What has Putin learned in a year of self-inflicted mayhem? That it’s all the other guy’s fault. He claimed in his address to the nation on Tuesday: “They were the ones who started this war.” In other words, Putin learned nothing.

Zelensky’s piece of this story is a combination of raw courage and an actor’s intuitive understanding of how to play the role of his life. Those who saw him at the Munich Security Conference a year ago remember him as a “dead man walking.” Biden recalled on Monday what Zelensky told him the night of the invasion, with the sound of explosions in the background: “You said that you didn’t know when we’d be able to speak again.”

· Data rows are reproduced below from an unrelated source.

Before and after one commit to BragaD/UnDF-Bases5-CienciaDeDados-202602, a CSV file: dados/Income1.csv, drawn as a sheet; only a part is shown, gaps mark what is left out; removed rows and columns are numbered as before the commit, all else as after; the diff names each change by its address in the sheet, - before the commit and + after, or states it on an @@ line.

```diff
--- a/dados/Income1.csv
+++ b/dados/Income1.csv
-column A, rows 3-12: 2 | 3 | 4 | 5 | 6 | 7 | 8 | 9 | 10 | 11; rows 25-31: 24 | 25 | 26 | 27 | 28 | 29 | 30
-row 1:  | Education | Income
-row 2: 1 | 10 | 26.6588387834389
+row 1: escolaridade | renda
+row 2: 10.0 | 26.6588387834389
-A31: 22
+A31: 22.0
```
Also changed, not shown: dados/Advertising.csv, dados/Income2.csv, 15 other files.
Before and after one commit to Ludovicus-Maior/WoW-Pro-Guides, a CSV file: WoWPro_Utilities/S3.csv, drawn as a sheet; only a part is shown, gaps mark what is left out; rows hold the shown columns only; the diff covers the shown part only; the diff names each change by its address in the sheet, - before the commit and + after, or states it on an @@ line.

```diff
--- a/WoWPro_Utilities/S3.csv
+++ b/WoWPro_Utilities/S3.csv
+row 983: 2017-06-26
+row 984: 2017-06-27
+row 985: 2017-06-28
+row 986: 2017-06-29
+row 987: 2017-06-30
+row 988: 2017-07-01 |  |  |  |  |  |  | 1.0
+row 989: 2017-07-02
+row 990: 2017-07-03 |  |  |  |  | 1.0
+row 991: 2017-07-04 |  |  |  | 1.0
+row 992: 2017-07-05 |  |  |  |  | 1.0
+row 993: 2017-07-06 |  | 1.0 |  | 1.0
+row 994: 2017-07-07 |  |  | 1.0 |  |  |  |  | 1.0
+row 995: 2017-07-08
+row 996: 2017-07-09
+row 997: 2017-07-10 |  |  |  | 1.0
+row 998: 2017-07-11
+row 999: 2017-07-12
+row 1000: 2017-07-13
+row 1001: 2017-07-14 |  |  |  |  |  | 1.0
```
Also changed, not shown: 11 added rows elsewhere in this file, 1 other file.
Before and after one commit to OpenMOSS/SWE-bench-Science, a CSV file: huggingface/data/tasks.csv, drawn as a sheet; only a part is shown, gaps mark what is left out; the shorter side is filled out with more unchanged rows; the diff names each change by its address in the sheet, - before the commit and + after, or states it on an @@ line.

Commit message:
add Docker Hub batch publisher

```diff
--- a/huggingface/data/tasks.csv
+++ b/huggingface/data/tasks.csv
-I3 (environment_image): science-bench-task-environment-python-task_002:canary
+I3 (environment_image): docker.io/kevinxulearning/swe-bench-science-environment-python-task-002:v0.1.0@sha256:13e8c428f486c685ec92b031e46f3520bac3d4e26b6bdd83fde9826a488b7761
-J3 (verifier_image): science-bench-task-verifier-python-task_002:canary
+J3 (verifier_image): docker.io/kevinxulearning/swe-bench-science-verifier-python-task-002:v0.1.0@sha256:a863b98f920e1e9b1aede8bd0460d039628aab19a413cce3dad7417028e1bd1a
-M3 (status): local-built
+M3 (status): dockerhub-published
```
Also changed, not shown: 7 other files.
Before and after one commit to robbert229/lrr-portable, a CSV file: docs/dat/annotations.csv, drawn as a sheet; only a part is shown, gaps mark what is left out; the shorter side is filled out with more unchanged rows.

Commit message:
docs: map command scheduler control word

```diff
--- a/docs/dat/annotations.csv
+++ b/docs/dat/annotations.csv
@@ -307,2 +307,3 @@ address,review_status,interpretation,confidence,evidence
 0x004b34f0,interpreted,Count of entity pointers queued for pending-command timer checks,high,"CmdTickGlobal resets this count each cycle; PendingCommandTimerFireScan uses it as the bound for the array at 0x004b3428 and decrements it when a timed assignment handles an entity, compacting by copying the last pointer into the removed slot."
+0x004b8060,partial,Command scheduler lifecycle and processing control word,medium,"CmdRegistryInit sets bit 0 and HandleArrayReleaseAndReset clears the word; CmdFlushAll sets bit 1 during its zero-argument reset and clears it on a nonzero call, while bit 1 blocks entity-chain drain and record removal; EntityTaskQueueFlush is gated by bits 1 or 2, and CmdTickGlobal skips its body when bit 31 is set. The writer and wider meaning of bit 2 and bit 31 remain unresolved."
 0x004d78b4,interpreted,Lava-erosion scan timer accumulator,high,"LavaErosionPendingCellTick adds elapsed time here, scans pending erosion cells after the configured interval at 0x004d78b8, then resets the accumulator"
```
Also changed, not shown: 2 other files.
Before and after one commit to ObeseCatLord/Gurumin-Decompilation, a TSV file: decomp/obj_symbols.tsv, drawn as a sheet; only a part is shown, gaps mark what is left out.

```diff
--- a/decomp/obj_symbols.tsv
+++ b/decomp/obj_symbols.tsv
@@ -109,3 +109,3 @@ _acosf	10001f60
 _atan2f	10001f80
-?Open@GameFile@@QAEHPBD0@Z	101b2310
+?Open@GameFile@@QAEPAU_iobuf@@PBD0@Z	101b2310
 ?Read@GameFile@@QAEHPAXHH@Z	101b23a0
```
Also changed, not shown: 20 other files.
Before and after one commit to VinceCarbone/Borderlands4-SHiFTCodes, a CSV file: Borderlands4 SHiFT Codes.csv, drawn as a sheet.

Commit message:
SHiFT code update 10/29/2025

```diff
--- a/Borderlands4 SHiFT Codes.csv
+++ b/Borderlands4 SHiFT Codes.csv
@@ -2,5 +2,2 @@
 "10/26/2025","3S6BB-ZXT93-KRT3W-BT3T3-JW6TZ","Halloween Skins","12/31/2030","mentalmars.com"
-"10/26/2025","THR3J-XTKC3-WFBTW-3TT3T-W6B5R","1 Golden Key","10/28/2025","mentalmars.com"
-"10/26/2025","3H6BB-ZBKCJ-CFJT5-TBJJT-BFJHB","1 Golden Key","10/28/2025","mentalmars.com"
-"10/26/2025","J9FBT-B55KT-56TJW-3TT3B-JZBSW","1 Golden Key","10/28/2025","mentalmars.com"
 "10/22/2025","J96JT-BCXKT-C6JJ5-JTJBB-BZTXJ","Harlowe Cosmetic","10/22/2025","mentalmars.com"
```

But Zelensky resisted U.S. offers of help in evacuating Kyiv. When he emerged from his bunker after the initial days of assault in his green fatigues, surrounded by his fellow ministers, you sensed a change in Earth’s gravitational field. “I’m not hiding,” he said. “And I’m not afraid of anyone.”

See more charts on the war in Ukraine

And finally, what of Biden, the unlikely but indisputable leader of the Western alliance? Biden has always been easy to underestimate. He doesn’t give a good speech, he talks too much, and he sometimes behaves like a grumpy Irish granddad. But like Harry S. Truman, who seems ever-more a kindred spirit, Biden knows the things you discover by getting bounced around in life and deprecated by the smart guys — and most of all, what you learn just by keeping going, through good and bad.

In the end, war is a test of wills. Putin was convinced that his cold-eyed, brutal resolve would outlast everyone else’s. But a year on, Putin’s staying power begins to look questionable, while Zelensky and Biden have never looked stronger.

One year of Russia’s war in Ukraine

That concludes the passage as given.